One of my favorites, clematis had large and showy flowers, and is a real show stopper.  Another favorite is trumpet vine with its red and orange tubular flowers, which is also native to the greater DC area.  An added bonus?  Trumpet Vine  attracts hummingbirds, always  awelcome guest in my garden areas.   They prefer full sun and fertile, well-drained soil.
If  there are no architectural elements in your garden, vines, such as clematis, can also be used as ground cover, which can replace some lawn areas, giving you an additional “green” garden step that will help you save money on watering.

Vines and Climbers

A GardenWise Adventure with Vines 

Vines can play a key role in  a  garden space.   These  wonderful and adventurous climbing plants create vertical interest as they wrap themselves around garden elements, such as gazebos, arbors  and trellises, adding new dimensions and important focal points.

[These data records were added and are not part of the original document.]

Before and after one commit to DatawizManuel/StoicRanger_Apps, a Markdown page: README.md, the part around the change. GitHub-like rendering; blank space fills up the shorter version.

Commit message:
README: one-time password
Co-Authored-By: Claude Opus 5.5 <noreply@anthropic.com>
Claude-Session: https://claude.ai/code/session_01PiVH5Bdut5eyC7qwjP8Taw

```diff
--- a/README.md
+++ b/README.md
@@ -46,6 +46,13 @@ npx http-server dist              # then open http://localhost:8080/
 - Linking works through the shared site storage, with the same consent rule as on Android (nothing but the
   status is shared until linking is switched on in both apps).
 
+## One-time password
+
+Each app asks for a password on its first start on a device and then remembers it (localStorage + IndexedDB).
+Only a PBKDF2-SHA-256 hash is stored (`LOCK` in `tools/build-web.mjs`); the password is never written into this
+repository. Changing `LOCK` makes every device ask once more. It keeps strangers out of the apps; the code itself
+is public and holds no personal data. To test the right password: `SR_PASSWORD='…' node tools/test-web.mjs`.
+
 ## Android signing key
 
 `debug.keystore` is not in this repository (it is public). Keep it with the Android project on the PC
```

They can also soften  architecture and disguise areas that aren’t fully developed.  Strategically placed, vines can also hide areas that are out of our control, such as a  neighbor’s unsightly yard!
 
One of my favorites, clematis had large and showy flowers, and is a real show stopper.  Another favorite is trumpet vine with its red and orange tubular flowers, which is also native to the greater DC area.  An added bonus?  Trumpet Vine  attracts hummingbirds, always  awelcome guest in my garden areas.   They prefer full sun and fertile, well-drained soil. 
 
If  there are no architectural elements in your garden, vines, such as clematis, can also be used as ground cover, which can replace some lawn areas, giving you an additional “green” garden step that will help you save money on watering.